Las Vegas, NV — A family has lost their fight with the federal government to keep their land near the mysterious Area 51 in Nevada. The 400-acre Groom Mine property belonging to the Sheehan family was condemned by the U.S. Air Force after the family rejected a buyout which they felt was unfair.
A federal judge then signed the “order for immediate delivery of possession” through eminent domain, seizing the property in the interest of top-secret military operations.
The property had been in the Sheehan family since the 1870s, and still contains valuable minerals that can be mined. It also contains the remains of deceased family members dating to the 19th century.
As the military-industrial complex assumed its might after World War II, a vast government buffer zone termed the Nevada Test and Training Range developed around the Sheehan’s property. Groom Mine overlooks the Groom Lake dry bed, better known as Area 51, which has long been a testing ground for highly advanced aerial vehicles.
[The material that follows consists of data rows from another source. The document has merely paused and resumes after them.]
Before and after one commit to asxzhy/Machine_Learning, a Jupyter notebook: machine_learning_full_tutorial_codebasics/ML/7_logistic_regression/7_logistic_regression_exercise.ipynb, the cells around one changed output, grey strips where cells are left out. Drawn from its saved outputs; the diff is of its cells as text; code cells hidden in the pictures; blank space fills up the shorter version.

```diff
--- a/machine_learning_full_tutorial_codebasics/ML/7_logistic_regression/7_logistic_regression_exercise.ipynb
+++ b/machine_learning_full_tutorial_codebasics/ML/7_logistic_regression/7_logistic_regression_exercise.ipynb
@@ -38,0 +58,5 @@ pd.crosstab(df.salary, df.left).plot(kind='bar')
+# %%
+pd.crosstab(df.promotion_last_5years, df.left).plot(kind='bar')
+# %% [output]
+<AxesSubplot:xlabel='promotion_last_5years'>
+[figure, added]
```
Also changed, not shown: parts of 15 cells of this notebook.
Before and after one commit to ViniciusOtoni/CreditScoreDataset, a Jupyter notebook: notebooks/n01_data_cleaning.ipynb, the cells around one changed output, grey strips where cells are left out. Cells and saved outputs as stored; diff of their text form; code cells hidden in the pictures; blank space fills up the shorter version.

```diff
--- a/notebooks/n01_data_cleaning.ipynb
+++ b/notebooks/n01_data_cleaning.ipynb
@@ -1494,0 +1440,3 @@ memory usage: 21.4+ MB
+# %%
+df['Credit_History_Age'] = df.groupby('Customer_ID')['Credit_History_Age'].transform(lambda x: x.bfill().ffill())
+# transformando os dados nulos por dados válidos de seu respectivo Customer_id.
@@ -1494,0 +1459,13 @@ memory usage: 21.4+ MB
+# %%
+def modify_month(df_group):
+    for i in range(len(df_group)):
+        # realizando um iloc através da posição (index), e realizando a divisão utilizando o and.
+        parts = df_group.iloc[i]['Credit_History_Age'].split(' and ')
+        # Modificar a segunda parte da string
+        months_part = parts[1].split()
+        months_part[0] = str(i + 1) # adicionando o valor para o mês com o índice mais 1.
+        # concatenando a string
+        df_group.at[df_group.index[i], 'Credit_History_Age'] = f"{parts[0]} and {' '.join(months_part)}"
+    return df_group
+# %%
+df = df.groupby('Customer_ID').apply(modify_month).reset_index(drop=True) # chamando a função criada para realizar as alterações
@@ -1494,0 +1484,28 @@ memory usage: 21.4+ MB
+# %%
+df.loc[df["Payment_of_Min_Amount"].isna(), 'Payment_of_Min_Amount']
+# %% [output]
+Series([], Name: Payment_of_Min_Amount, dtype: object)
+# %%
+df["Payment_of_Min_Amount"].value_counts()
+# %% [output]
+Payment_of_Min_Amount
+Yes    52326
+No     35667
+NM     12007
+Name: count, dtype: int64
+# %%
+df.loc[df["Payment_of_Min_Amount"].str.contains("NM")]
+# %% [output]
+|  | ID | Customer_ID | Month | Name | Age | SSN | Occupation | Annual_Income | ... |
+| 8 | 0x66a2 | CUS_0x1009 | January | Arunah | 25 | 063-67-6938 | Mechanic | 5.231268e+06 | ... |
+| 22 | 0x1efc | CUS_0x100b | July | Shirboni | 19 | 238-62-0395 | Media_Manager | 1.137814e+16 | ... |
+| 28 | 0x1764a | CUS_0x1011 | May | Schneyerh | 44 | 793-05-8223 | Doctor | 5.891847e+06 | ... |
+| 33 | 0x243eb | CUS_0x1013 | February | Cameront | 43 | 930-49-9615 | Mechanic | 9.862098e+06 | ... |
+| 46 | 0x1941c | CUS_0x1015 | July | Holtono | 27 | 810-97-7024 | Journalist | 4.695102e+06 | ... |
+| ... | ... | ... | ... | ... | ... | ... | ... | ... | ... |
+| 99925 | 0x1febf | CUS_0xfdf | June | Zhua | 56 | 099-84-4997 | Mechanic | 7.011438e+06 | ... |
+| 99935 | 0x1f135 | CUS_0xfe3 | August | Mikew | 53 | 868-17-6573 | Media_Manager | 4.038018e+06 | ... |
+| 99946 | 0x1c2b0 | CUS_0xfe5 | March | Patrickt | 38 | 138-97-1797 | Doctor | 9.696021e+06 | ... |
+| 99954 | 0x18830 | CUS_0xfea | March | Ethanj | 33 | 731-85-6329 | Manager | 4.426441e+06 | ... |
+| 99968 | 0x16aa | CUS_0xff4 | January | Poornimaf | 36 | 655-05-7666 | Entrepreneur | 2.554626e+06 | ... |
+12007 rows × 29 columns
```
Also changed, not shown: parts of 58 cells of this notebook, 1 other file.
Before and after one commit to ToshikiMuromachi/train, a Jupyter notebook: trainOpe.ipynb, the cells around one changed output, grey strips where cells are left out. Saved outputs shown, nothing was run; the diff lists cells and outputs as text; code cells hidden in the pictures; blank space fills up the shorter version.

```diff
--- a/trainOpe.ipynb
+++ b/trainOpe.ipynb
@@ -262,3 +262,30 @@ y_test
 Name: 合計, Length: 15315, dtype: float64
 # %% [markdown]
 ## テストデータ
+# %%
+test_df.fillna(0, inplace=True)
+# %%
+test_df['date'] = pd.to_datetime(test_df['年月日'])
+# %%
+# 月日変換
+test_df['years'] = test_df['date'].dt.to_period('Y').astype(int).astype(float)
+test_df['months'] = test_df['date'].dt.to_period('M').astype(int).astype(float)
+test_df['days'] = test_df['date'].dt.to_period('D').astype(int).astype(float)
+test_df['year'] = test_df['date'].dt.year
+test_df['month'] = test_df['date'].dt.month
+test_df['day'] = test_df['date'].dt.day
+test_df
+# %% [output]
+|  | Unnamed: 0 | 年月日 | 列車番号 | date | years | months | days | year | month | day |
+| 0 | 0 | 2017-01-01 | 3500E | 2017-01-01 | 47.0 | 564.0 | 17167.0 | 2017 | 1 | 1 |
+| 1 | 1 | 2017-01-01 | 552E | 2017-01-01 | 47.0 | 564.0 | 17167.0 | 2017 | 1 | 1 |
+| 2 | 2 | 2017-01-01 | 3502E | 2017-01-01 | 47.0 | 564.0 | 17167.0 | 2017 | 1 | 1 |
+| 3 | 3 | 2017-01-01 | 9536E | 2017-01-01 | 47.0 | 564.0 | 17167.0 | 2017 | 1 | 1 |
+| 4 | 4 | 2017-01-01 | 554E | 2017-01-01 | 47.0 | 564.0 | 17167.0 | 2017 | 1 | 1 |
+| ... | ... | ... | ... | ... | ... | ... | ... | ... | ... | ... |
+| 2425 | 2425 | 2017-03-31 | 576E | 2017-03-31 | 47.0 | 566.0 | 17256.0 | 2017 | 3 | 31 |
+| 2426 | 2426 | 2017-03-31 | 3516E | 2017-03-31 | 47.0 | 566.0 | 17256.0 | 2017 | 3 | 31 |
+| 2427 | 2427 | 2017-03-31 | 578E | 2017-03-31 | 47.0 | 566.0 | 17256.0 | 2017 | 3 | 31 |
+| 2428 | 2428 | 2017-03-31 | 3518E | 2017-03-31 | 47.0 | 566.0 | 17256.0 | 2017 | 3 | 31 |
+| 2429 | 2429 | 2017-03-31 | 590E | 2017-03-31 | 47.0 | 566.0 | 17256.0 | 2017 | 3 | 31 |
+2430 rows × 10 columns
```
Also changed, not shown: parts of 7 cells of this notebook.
The family has been silent about their experience with the federal government until negotiations turned sour. Now they tell a tale of harassment and subterfuge.
Family members continued to work at the mine—which produced lead, silver and copper—until 1954 when atomic tests became overbearing. The government “accidentally” destroyed a mill that was used to process ore, shutting down mine production. Grandparents of the current owners went bankrupt trying to fight the government in court.
The campaign against the Sheehans has been relentless.
“They have driven away prospective business partners and told them, “If you buy the place or try to operate, we are going to condemn it, and you’re going lose your money,” said co-owner Dan Sheehan.
“They held people at gunpoint. They withdrew 89,000 acres of land, surrounded our property and made us an island,” said Joe Sheehan.
“We’ve been illegally searched. I was threatened to be arrested on a trip when I was going out one time to get on our land, our own privately owned land,” said Barbara Sheehan-Manning. “But six years before that, they placed a security shack on the road that our grandfather built for access to our own property and started requiring us to go through their checkpoints in order to gain access.”
Faced with the full weight of the federal government, the Sheehan’s must now abandon their property and accept the compensation, which will be determined in court. The Air Force values the land at $1.5 million but made a final offer of $5.2 million.
The family estimates the value of their 21 mineral claims alone to be at least $10 million, and they also say that indignities they suffered over decades must be considered. This includes buildings being strafed by military planes and radiation from nuclear testing in the 50s and 60s.
When the Sheehans began negotiating with the government for the property, they were unaware that the Air Force had already received congressional approval to condemn the land. They may also be forced to sign an inadvertent disclosure agreement that would prevent them from discussing visits to their property.
The seizure of the Sheehan’s property, the last piece of land in an enormous area of top-secret activity, represents the triumph of war and secrecy over the rights of citizens. Nothing is sacred when it comes to government advancing the cause of militarization.